Richard N. Velotta

Committee votes to demolish Riviera

29 July 2015

A Las Vegas Convention and Visitors Authority subcommittee is recommending the Riviera be torn down sooner rather than later.

The new Las Vegas Convention Center District committee, as it is now known, voted Tuesday to recommend that the Riviera property be demolished on its planned timetable instead of waiting for the governor's new Southern Nevada Tourism Infrastructure Committee to make its recommendations on local tourism projects a year from now.

The Las Vegas Convention and Visitors Authority acquired the Riviera in February for $182.5 million and intends for the land on which it stands to be a part of the $2.3 billion Las Vegas Global Business District convention center overhaul.

The Convention and Visitors Authority board is expected to consider the recommendation at its Aug. 11 meeting.

There's still no date for the demolition of the Riviera, nor a decision on whether to implode it or tear it down in a more conventional way. Authority officials estimate demolition will cost $42 million, but won't have a final price until the project goes to a competitive bid.

The convention center committee met for the second time Tuesday and immediately voted to take the new name after it originally had been established as the Las Vegas Global Business District committee.
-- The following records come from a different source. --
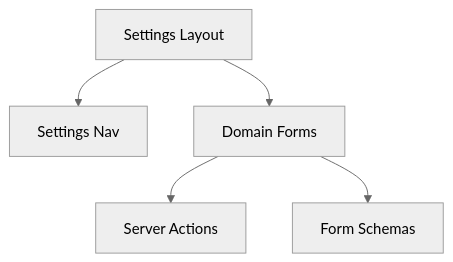
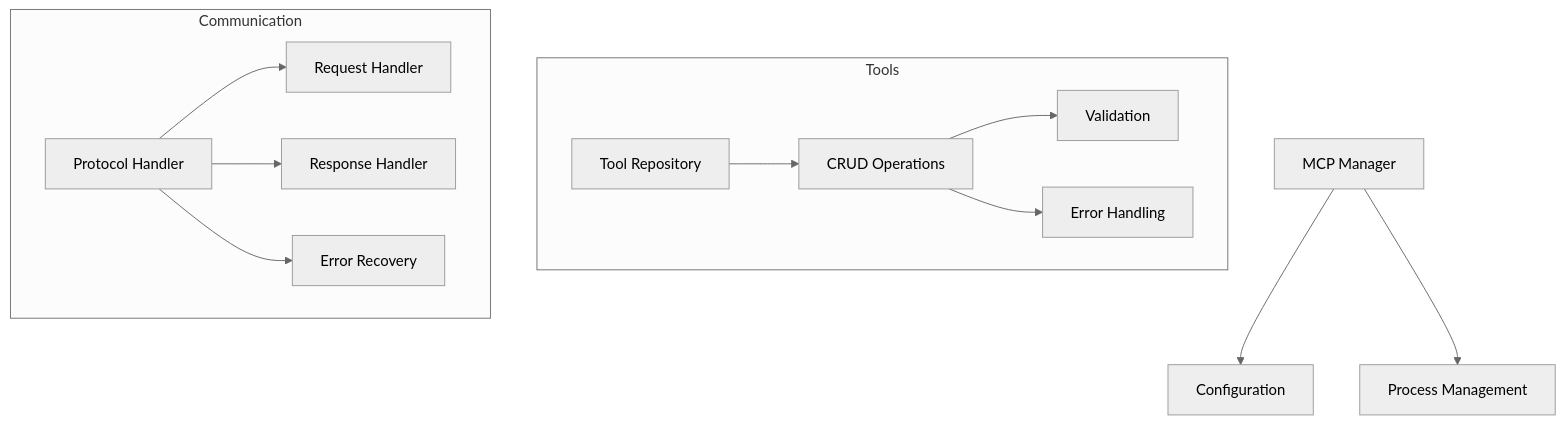
One commit to loneyeti/snowgoose changed the fourth of 4 diagrams in memory-bank/systemPatterns.md. Above: the diagram before and after it, drawn with Mermaid (neutral theme). The commit also changed other lines of this file and 78 other files, not shown here.

````diff
--- a/memory-bank/systemPatterns.md
+++ b/memory-bank/systemPatterns.md
@@ -72,7 +145,17 @@
 ```mermaid
 flowchart TD
-    SettingsLayout[Settings Layout] --> SettingsNav[Settings Nav]
-    SettingsLayout --> Forms[Domain Forms]
-    Forms --> Actions[Server Actions]
-    Forms --> Validation[Form Schemas]
+    MCPManager[MCP Manager] --> Config[Configuration]
+    MCPManager --> ProcessMgmt[Process Management]
+
+    subgraph Tools
+        ToolRepo[Tool Repository] --> CRUD[CRUD Operations]
+        CRUD --> Validation[Validation]
+        CRUD --> ErrorHandling[Error Handling]
+    end
+
+    subgraph Communication
+        Protocol[Protocol Handler] --> Requests[Request Handler]
+        Protocol --> Responses[Response Handler]
+        Protocol --> Errors[Error Recovery]
+    end
 ```
````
Members opted for the new name to take advantage of the branding the Las Vegas Convention Center has with established trade shows like the Consumer Electronics Show, the National Association of Broadcasters and ConExpo-Con/Ag.

Terry Jicinsky, senior vice president of operations for the authority, said the committee considered the pros and cons of knocking the Riviera down in its planned timeline or to wait to hear the recommendations of the 11-member committee assembled by the Governor's Office of Economic Development.

Convention Center committee members determined that demolishing the building quickly would enable large shows that use incremental outdoor space in temporary tent facilities to use the Riviera site. Committee members also considered the possibility of the cost of demolishing the building to go up if they waited too long. The Convention and Visitors Authority has the finances in place to pay for the demolition, but the governor's committee could possibly recommend alternative finances to pay for the demotion.

The committee also did not want the authority to be criticized for encouraging blight in the neighborhood by leaving the building standing longer than necessary.

Jicinsky reconfirmed that the demolition of the dormant 23-story, 2,100-room Strip hotel probably wouldn't occur until early next year after the authority initially projected an August date with the wrecking ball.
Committee votes to demolish Riviera is republished from